Iyad El-Baghdadi: Muslim Activist Sums Up What People Forget About ISIS After Turkey Terror Attack

Author and Muslim activist Iyad El-Baghdadi managed to perfectly sum up what so many people miss about ISIS in the aftermath of the terror attack at Istanbul’s Ataturk airport in Turkey, according to A Plus.

On Tuesday, three terrorists opened fire at the airport, and then detonated suicide vests after engaging in a violent shootout with local police forces. Latest reports show 41 people killed, and more than 230 injured.
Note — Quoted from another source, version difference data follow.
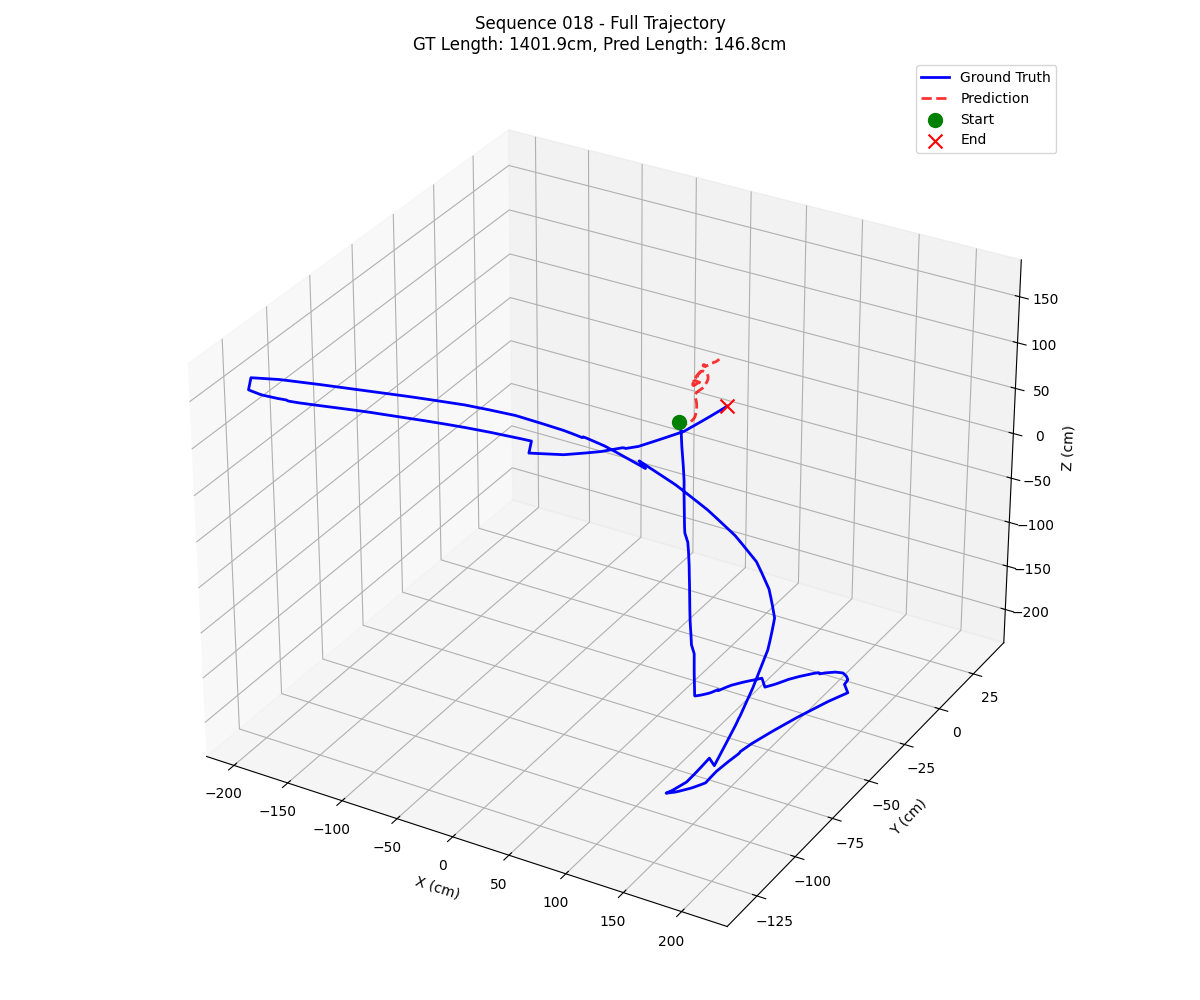
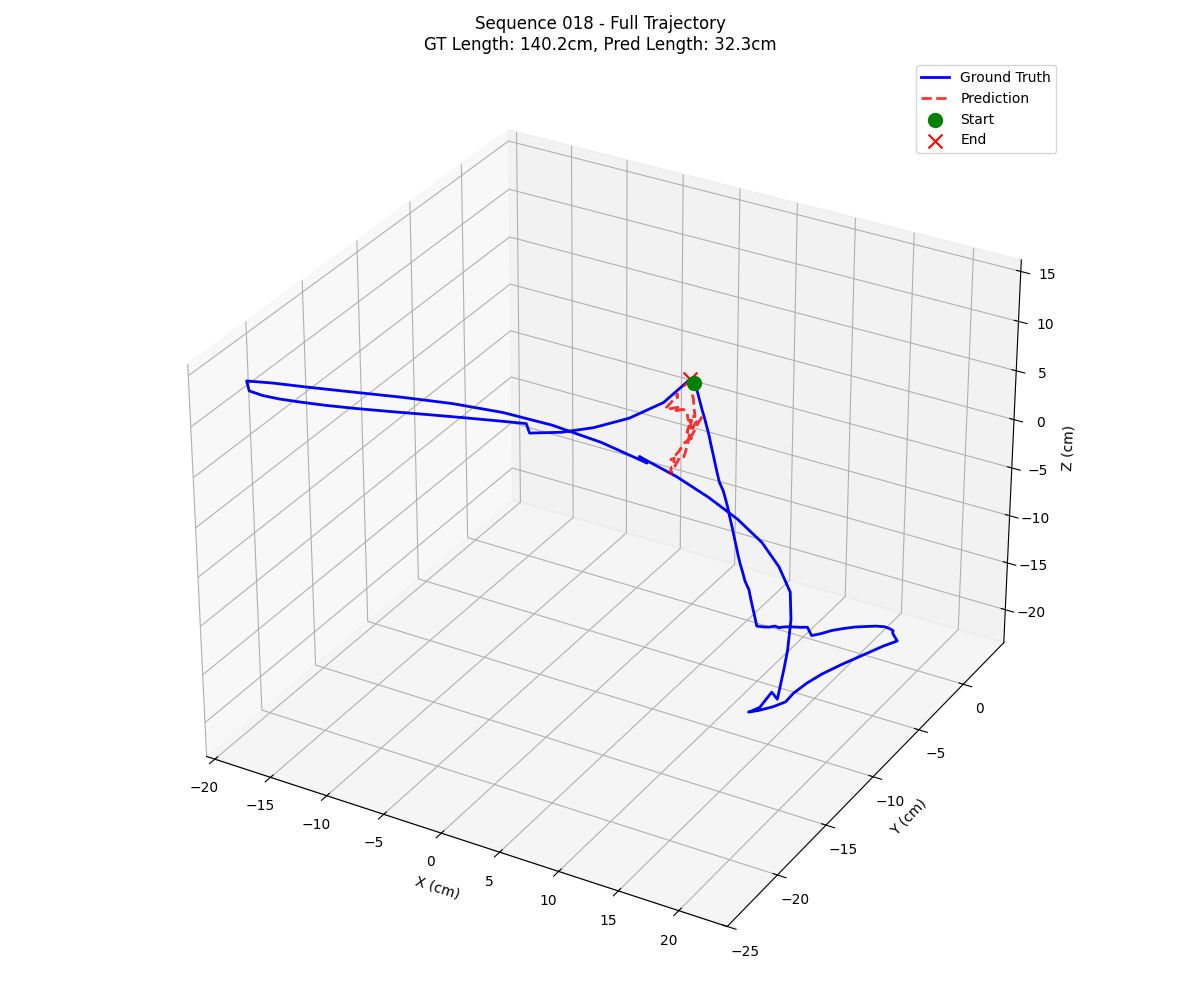
only predict the last relative position

diff --git a/train_vift_aria_stable.py b/train_vift_aria_stable.py
@@ -132,8 +132,8 @@ class VIFTStable(nn.Module):
         output = self.fc2(output)
 
         # For relative poses between consecutive frames
-        # Use full sequence of relative pose outputs
-        predictions = output  # shape [B, seq_len, 7]
+        # Take only the last prediction (current -> next frame) to match paper
+        predictions = output[:, -1:, :]  # shape [B, 1, 7]
         
         # Split and normalize quaternions
         translation = predictions[:, :, :3]
@@ -182,14 +182,12 @@ def robust_geodesic_loss(pred_quat, gt_quat):
 
 def compute_stable_loss(predictions, batch, trans_weight=1.0, rot_weight=1.0):
     """Stable loss computation with gradient-friendly formulation"""
-    pred_poses = predictions['poses']
+    pred_poses = predictions['poses']  # [B, 1, 7] - only last prediction
     gt_poses = batch['poses']  # [B, seq_len, 7]
     
-    # Ensure shapes match
-    if pred_poses.shape[1] != gt_poses.shape[1]:
-        min_len = min(pred_poses.shape[1], gt_poses.shape[1])
-        pred_poses = pred_poses[:, :min_len, :]
-        gt_poses = gt_poses[:, :min_len, :]
+    # For causal prediction, we compare the last prediction with the last ground truth
+    # This represents the transition from current to next frame
+    gt_poses = gt_poses[:, -1:, :]  # Take only the last ground truth pose
     
     # Split predictions and ground truth
     pred_trans = pred_poses[:, :, :3]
The Turkish prime minister has been reluctant to publicly link the terror attack to ISIS, and, so far, no organization has come forth to publicly take responsibility for the terror attack.

People in the United States and abroad in other countries besides Turkey, however, have quickly pinned the attack on ISIS — which very well may be true. Perhaps even likely. However, many have linked the terror attack not just to ISIS, but because those people who make up ISIS are Islamic extremists who claim to be committing these horrific acts of violence and terrorism in the name of Islam, people tend to link these attacks to Islam itself.

But in a series of tweets, El-Baghdadi pointed out the problem inherent with linking ISIS attacks to Islam, which is a massive, diverse, and global religious community.

ISIS, El-Baghdadi wrote, attacks a Muslim community during the Muslim holy month of Ramadan, and most of the victims of that attack were themselves Muslim. Yet what makes this problem even worse is that people insist on actually helping ISIS by “aiding its narrative” that the terrorist organization is actually somehow representative of Islam itself.

El-Baghdadi’s objection to the idea that ISIS is representative of Islam itself is similar to former Parks and Recreation star Aziz Ansari’s take on the same concept.

“The overwhelming number of Muslim Americans,” Ansari wrote, “have as much in common with that monster in Orlando as any white person has with any of the white terrorists who shoot up movie theaters or schools or abortion clinics.”

El-Baghdadi wants people to understand, though, that the first and biggest target of ISIS are other Muslims.

“ISIS kills Muslims. It crushes Muslim lives. It wants to dominate Muslims. We are the first and biggest victims of ISIS, always.”

On Sunday, ISIS made a devastating attack in Baghdad, detonating an explosion in a crowded commercial area in the Iraqi capital. The explosion occurred at a time when the streets were full of people, coming out after sunset at the close of Ramadan, in a predominately Muslim Shia neighborhood. As of Monday, the death toll has risen to over 200, as bodies of more victims are pulled from the rubble.

ISIS has taken responsibility for the attack.

El-Baghdadi believes that when people equate ISIS with Islam, not only is harm being done to the millions of Muslims who want peace, but doing so also aids the cause of ISIS.

“You give extremists an automatic and big win when you accept their claim that they represent tradition and that the tradition equals Islam.”

Iyad El-Baghdadi is a human rights activist who is, ironically, often mistaken for the leader of ISIS Al-Baghdadi. El-Baghdadi lived in the United Arab Emirates after he was expelled from the UAE for commenting on the Arab spring. His series of tweets commenting upon the oft-repeated and dangerous belief of linking ISIS to actual Islam was met by cheers from many Turkish residents, with the Turkish Press Office calling it the “most meaningful statement.”

[Photo by Emrah Gurel/AP Images]